Pressure on Congress to legislate the industry has increased after the meltdown of the FTX crypto exchange and the recent collapse in crypto banking, while other jurisdictions have already taken steps to regulate the space.
As the use of cryptocurrencies continues to grow and impact the financial industry, lawmakers and regulators have been facing increasing pressure to legislate the industry. In the United States, the House Financial Services Committee and House Agriculture Committee are planning to develop legislation to oversee the crypto sector in the next two months. The committees plan to hold joint public hearings in May to address issues that are hard to fix on either the securities or commodities side, including how to provide certainty for safe and sound banking relationships.
In my estimation, the reason so many young Americans are into #Bitcoin is because it is #soundmoney. The federal govt’s blank check spending habit, coupled with the complete erosion of the gold standard and the development of the internet, led us here. Inevitable.— Cynthia Lummis 🦬 (@CynthiaMLummis) April 25, 2023
Representative Patrick McHenry, chairman of the House Financial Services Committee, announced the joint effort during the Consensus 2023 event, where he emphasized the need to create clear rules of the road for the digital asset ecosystem while striking the appropriate balance to protect consumers without stifling responsible innovation. McHenry also stressed that the committees’ bipartisan efforts aim to create a regulatory framework for the crypto industry before the 2024 election.
Meanwhile, other jurisdictions, such as the European Union, have approved comprehensive crypto laws, pushing the U.S. to catch up. The EU’s Markets in Crypto Assets (MiCA) law makes it the first major jurisdiction in the world to introduce a comprehensive crypto law, putting the bloc in the lead on Web3 technology, according to McHenry.
In addition to the EU, other regulators in Japan and the United Arab Emirates have also moved toward regulating the space, while Hong Kong and the UK are revisiting how they approach crypto. Senator Cynthia Lummis, the other panelist during the session, noted that these countries are ahead of the U.S. and pushing them to catch up.
Although the U.S. Congress has been unable to get comprehensive legislation on crypto passed, the committees’ bipartisan efforts aim to create a regulatory framework for the crypto industry before the 2024 election. The legislators are hoping that the House moves first on crypto, which would “improve our chances” in the Senate, according to Lummis. She also noted that a new-and-improved version of the bipartisan Responsible Financial Innovation Act will be unveiled in six to eight weeks, with a stronger cybercrime aspect to address concerns around digital assets.
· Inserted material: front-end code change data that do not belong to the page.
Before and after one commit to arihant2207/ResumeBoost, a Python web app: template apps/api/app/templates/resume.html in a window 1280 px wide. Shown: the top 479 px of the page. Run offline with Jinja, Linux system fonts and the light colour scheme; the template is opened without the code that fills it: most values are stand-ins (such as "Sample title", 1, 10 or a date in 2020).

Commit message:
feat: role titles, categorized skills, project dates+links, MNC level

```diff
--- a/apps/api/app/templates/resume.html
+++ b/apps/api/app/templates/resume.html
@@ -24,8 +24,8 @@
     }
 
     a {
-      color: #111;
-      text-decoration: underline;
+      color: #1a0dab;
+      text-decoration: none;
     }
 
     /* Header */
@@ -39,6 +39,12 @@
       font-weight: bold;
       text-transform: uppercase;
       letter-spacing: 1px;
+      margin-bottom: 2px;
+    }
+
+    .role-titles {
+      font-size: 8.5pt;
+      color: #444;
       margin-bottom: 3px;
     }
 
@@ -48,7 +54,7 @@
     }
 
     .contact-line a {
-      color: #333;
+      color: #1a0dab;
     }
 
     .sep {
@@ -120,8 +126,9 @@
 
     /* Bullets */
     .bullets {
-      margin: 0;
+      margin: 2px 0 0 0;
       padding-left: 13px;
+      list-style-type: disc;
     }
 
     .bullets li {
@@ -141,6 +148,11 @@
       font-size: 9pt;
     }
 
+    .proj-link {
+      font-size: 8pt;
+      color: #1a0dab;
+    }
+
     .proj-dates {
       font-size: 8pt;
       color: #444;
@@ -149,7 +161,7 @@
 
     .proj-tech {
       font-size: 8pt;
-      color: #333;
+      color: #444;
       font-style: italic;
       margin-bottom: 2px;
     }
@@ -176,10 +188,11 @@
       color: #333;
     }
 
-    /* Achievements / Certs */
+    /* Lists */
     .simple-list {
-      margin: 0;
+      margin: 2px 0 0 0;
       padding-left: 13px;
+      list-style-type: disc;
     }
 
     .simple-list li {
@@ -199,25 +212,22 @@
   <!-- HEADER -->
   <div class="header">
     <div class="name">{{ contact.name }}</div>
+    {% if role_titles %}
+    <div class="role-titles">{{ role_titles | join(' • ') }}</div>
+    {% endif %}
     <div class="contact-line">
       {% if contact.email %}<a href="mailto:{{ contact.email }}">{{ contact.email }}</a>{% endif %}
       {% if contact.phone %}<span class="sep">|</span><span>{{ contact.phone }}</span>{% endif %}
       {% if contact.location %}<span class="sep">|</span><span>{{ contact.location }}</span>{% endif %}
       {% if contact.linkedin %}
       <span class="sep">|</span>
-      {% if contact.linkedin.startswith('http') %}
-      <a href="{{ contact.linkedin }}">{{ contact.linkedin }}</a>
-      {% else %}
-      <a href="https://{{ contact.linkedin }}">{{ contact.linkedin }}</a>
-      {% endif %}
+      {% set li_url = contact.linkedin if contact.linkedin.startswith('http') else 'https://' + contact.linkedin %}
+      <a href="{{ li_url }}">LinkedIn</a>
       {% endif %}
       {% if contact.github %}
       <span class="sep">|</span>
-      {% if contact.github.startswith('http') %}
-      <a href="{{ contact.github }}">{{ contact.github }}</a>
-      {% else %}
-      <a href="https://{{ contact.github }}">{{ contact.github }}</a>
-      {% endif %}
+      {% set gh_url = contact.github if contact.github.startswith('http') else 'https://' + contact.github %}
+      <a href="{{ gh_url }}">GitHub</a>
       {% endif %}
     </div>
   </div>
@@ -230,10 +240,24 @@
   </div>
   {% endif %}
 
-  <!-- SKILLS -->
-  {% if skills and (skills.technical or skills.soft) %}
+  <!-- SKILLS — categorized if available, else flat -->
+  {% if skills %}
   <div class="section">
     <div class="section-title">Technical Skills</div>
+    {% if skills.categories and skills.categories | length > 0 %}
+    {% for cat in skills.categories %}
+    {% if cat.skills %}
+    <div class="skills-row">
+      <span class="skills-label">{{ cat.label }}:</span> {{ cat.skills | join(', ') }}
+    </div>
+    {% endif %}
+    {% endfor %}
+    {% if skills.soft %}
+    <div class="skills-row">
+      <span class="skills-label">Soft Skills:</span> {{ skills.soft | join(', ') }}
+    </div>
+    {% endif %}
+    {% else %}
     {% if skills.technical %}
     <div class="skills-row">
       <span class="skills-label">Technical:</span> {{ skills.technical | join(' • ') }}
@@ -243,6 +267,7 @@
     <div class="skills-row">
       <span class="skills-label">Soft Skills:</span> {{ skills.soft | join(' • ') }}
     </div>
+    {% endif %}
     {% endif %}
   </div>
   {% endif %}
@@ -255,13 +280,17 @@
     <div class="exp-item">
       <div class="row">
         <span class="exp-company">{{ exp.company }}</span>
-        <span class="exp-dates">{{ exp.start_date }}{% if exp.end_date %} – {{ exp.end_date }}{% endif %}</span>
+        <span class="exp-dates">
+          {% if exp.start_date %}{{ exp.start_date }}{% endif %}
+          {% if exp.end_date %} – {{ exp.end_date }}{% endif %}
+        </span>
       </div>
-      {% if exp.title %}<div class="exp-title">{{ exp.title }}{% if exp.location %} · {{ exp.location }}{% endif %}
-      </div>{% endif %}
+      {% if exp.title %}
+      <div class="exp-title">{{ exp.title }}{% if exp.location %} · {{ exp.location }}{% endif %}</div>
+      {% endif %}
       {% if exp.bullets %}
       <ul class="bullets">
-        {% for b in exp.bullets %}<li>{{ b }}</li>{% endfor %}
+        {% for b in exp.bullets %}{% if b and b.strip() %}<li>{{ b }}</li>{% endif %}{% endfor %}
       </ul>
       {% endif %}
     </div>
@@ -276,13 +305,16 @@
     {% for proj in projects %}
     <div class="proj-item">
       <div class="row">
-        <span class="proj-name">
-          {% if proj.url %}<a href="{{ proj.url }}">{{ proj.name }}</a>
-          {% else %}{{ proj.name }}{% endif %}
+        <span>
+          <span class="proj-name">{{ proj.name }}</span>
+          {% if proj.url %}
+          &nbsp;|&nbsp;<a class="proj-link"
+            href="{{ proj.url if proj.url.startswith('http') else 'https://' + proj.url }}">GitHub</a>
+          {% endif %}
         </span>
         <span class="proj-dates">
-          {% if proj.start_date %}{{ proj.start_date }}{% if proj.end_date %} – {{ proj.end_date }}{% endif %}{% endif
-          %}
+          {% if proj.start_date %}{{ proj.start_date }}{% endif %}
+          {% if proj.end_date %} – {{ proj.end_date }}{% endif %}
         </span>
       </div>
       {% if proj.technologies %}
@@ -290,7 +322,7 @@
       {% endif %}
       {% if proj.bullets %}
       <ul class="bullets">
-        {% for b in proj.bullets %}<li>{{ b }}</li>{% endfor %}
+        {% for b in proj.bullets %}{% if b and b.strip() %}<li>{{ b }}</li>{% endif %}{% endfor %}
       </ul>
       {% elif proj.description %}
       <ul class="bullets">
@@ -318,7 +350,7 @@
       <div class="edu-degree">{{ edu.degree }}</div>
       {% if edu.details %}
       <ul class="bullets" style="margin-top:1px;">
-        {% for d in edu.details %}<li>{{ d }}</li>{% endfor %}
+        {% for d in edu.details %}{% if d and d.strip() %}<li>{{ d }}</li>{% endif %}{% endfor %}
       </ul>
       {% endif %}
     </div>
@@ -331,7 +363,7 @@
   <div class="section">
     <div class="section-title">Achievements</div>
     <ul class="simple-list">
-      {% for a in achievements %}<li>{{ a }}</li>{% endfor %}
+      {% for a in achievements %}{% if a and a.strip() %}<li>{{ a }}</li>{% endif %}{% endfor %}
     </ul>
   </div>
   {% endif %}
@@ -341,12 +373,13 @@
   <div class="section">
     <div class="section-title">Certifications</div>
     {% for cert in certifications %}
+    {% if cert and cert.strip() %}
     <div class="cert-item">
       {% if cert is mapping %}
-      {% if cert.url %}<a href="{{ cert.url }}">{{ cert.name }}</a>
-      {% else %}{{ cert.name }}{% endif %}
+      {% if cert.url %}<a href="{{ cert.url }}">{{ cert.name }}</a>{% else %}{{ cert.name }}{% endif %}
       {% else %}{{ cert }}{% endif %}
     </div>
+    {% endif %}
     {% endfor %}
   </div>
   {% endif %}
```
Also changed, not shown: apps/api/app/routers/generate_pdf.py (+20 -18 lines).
In conclusion, the joint effort between the House Financial Services Committee and House Agriculture Committee is a step towards providing regulatory clarity to the crypto sector. The goal is to create a regulatory framework for the industry that protects consumers while encouraging responsible innovation. With other jurisdictions already approving comprehensive crypto laws, the U.S. is being pushed to catch up and establish clear rules of the road for the digital asset ecosystem.